▶ WORK TASK
Each record is to be printed again exactly, though not its pictures.

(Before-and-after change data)
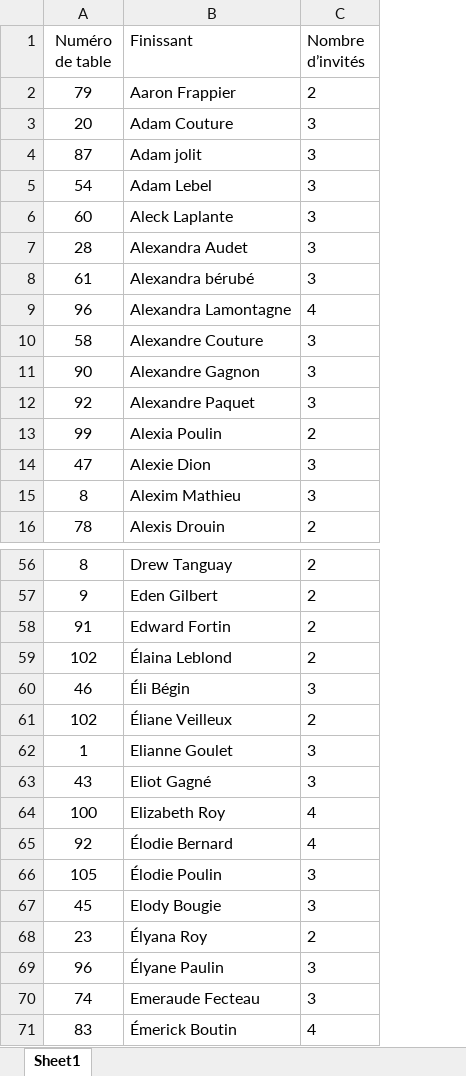
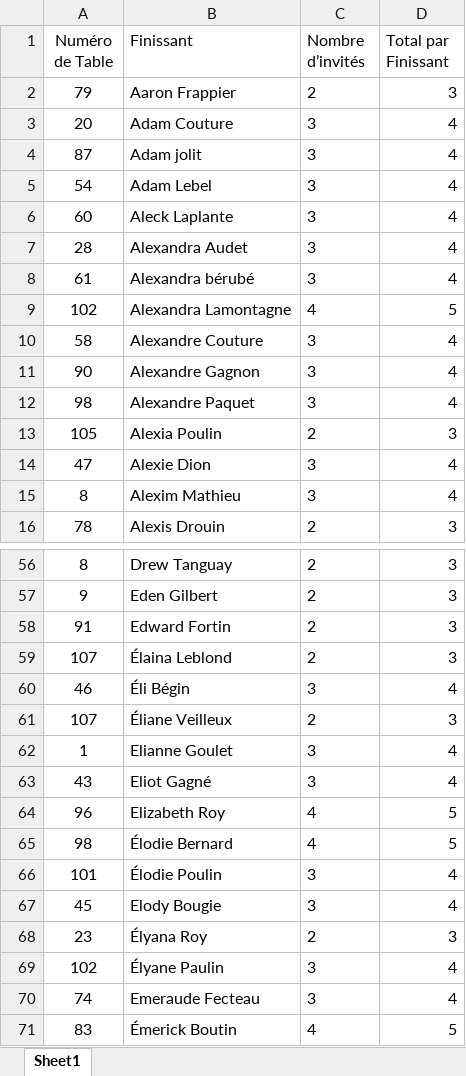
Before and after one commit to bal-psg/bal-psg, an Excel workbook: table-finissant-invités.xlsx, sheet Sheet1, drawn as a sheet; only a part is shown, gaps mark what is left out; values as stored, in another font and other column widths than the file's, no borders; conditional formats not drawn; the diff covers the shown part only; the diff names each change by its address in the sheet, - before the commit and + after, or states it on an @@ line.

```diff
--- a/table-finissant-invités.xlsx (sheet Sheet1)
+++ b/table-finissant-invités.xlsx (sheet Sheet1)
+column D (Total par Finissant), rows 2-16: 3 | 4 | 4 | 4 | 4 | 4 | 4 | 5 | 4 | 4 | 4 | 3 | 4 | 4 | 3; rows 56-71: 3 | 3 | 3 | 3 | 4 | 3 | 4 | 4 | 5 | 5 | 4 | 4 | 3 | 4 | 4 | 5
-A1: Numéro de table
+A1: Numéro de Table
-A9 (Numéro de Table): 96
+A9 (Numéro de Table): 102
-A12 (Numéro de Table): 92
+A12 (Numéro de Table): 98
-A13 (Numéro de Table): 99
+A13 (Numéro de Table): 105
-A59 (Numéro de Table): 102
+A59 (Numéro de Table): 107
-A61 (Numéro de Table): 102
+A61 (Numéro de Table): 107
-A64 (Numéro de Table): 100
+A64 (Numéro de Table): 96
-A65 (Numéro de Table): 92
+A65 (Numéro de Table): 98
-A66 (Numéro de Table): 105
+A66 (Numéro de Table): 101
-A69 (Numéro de Table): 96
+A69 (Numéro de Table): 102
```
Also changed, not shown: 2 removed rows, 40 edited cells and cell formats elsewhere in this sheet, Tables_bal_final.xlsx, 5 other files.
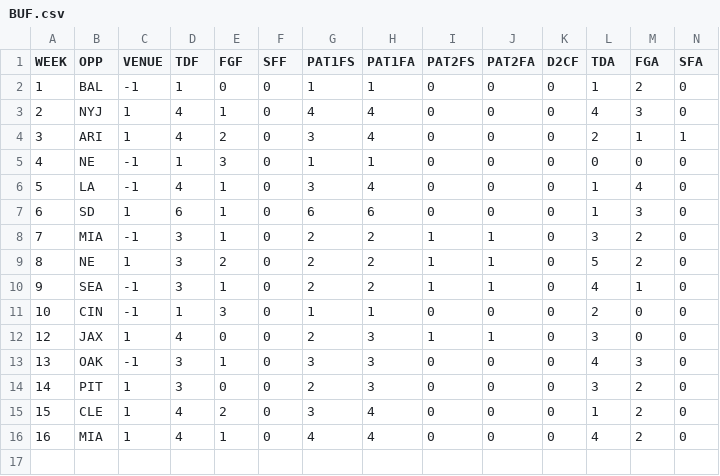
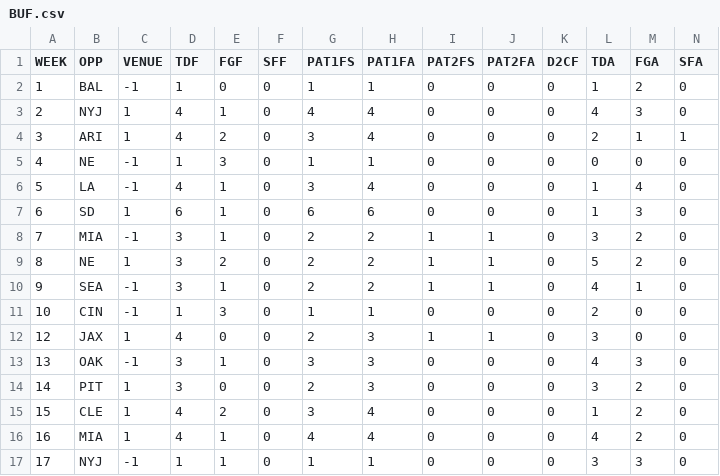
Before and after one commit to JoeJimFlood/MerrerPredictifier, a CSV file: NFL2016/teamcsvs/BUF.csv, drawn as a sheet; only a part is shown; rows hold the shown columns only; the diff names each change by its address in the sheet, - before the commit and + after, or states it on an @@ line.

```diff
--- a/NFL2016/teamcsvs/BUF.csv
+++ b/NFL2016/teamcsvs/BUF.csv
+row 17: 17 | NYJ | -1 | 1 | 1 | 0 | 1 | 1 | 0 | 0 | 0 | 3 | 3 | 0
```
Also changed, not shown: NFL2016/teamcsvs/BAL.csv, NFL2016/teamcsvs/CHI.csv, 34 other files.
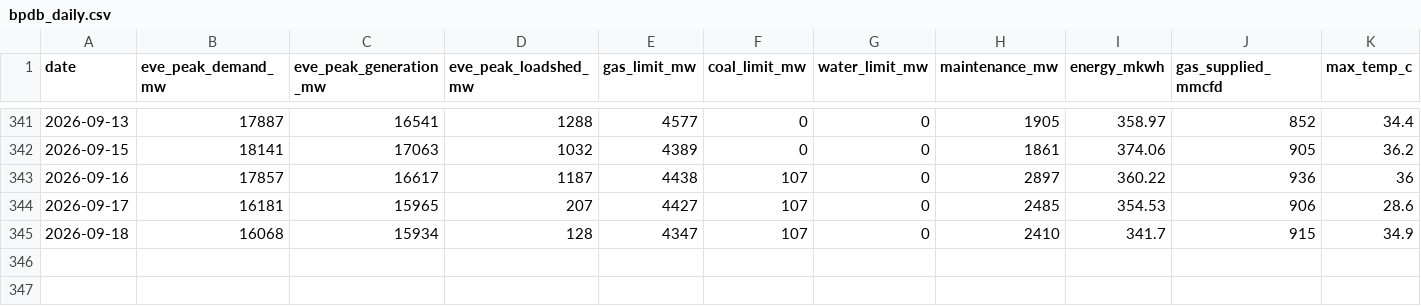
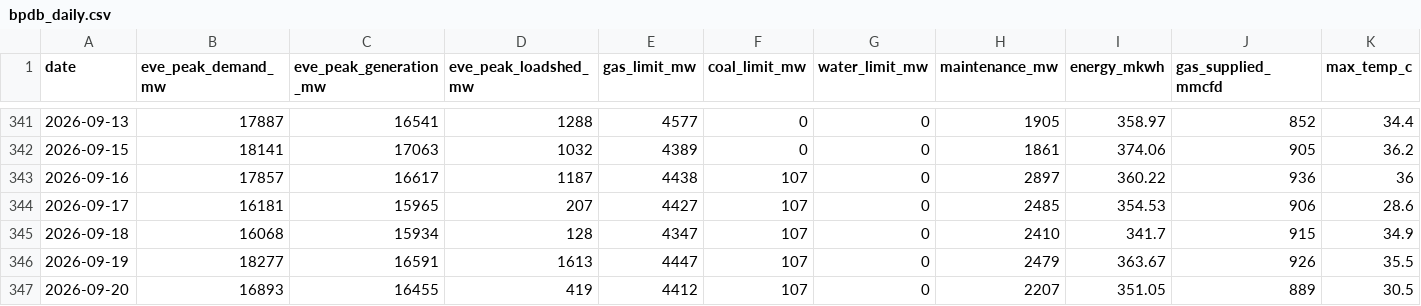
Before and after one commit to dhrupo/loadshedding-bd, a CSV file: data/bpdb_daily.csv, drawn as a sheet; only a part is shown, gaps mark what is left out; rows hold the shown columns only; the diff names each change by its address in the sheet, - before the commit and + after, or states it on an @@ line.

```diff
--- a/data/bpdb_daily.csv
+++ b/data/bpdb_daily.csv
+row 346: 2026-09-19 | 18277 | 16591 | 1613 | 4447 | 107 | 0 | 2479 | 363.67 | 926 | 35.5
+row 347: 2026-09-20 | 16893 | 16455 | 419 | 4412 | 107 | 0 | 2207 | 351.05 | 889 | 30.5
```
Also changed, not shown: data/bmd_forecast.csv, data/demand.csv, 7 other files.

▶ SOLUTION FOR THIS EXERCISE
Before and after one commit to bal-psg/bal-psg, an Excel workbook: table-finissant-invités.xlsx, sheet Sheet1, drawn as a sheet; only a part is shown, gaps mark what is left out; values as stored, in another font and other column widths than the file's, no borders; conditional formats not drawn; the diff covers the shown part only; the diff names each change by its address in the sheet, - before the commit and + after, or states it on an @@ line.

```diff
--- a/table-finissant-invités.xlsx (sheet Sheet1)
+++ b/table-finissant-invités.xlsx (sheet Sheet1)
+column D (Total par Finissant), rows 2-16: 3 | 4 | 4 | 4 | 4 | 4 | 4 | 5 | 4 | 4 | 4 | 3 | 4 | 4 | 3; rows 56-71: 3 | 3 | 3 | 3 | 4 | 3 | 4 | 4 | 5 | 5 | 4 | 4 | 3 | 4 | 4 | 5
-A1: Numéro de table
+A1: Numéro de Table
-A9 (Numéro de Table): 96
+A9 (Numéro de Table): 102
-A12 (Numéro de Table): 92
+A12 (Numéro de Table): 98
-A13 (Numéro de Table): 99
+A13 (Numéro de Table): 105
-A59 (Numéro de Table): 102
+A59 (Numéro de Table): 107
-A61 (Numéro de Table): 102
+A61 (Numéro de Table): 107
-A64 (Numéro de Table): 100
+A64 (Numéro de Table): 96
-A65 (Numéro de Table): 92
+A65 (Numéro de Table): 98
-A66 (Numéro de Table): 105
+A66 (Numéro de Table): 101
-A69 (Numéro de Table): 96
+A69 (Numéro de Table): 102
```
Also changed, not shown: 2 removed rows, 40 edited cells and cell formats elsewhere in this sheet, Tables_bal_final.xlsx, 5 other files.
Before and after one commit to JoeJimFlood/MerrerPredictifier, a CSV file: NFL2016/teamcsvs/BUF.csv, drawn as a sheet; only a part is shown; rows hold the shown columns only; the diff names each change by its address in the sheet, - before the commit and + after, or states it on an @@ line.

```diff
--- a/NFL2016/teamcsvs/BUF.csv
+++ b/NFL2016/teamcsvs/BUF.csv
+row 17: 17 | NYJ | -1 | 1 | 1 | 0 | 1 | 1 | 0 | 0 | 0 | 3 | 3 | 0
```
Also changed, not shown: NFL2016/teamcsvs/BAL.csv, NFL2016/teamcsvs/CHI.csv, 34 other files.
Before and after one commit to dhrupo/loadshedding-bd, a CSV file: data/bpdb_daily.csv, drawn as a sheet; only a part is shown, gaps mark what is left out; rows hold the shown columns only; the diff names each change by its address in the sheet, - before the commit and + after, or states it on an @@ line.

```diff
--- a/data/bpdb_daily.csv
+++ b/data/bpdb_daily.csv
+row 346: 2026-09-19 | 18277 | 16591 | 1613 | 4447 | 107 | 0 | 2479 | 363.67 | 926 | 35.5
+row 347: 2026-09-20 | 16893 | 16455 | 419 | 4412 | 107 | 0 | 2207 | 351.05 | 889 | 30.5
```
Also changed, not shown: data/bmd_forecast.csv, data/demand.csv, 7 other files.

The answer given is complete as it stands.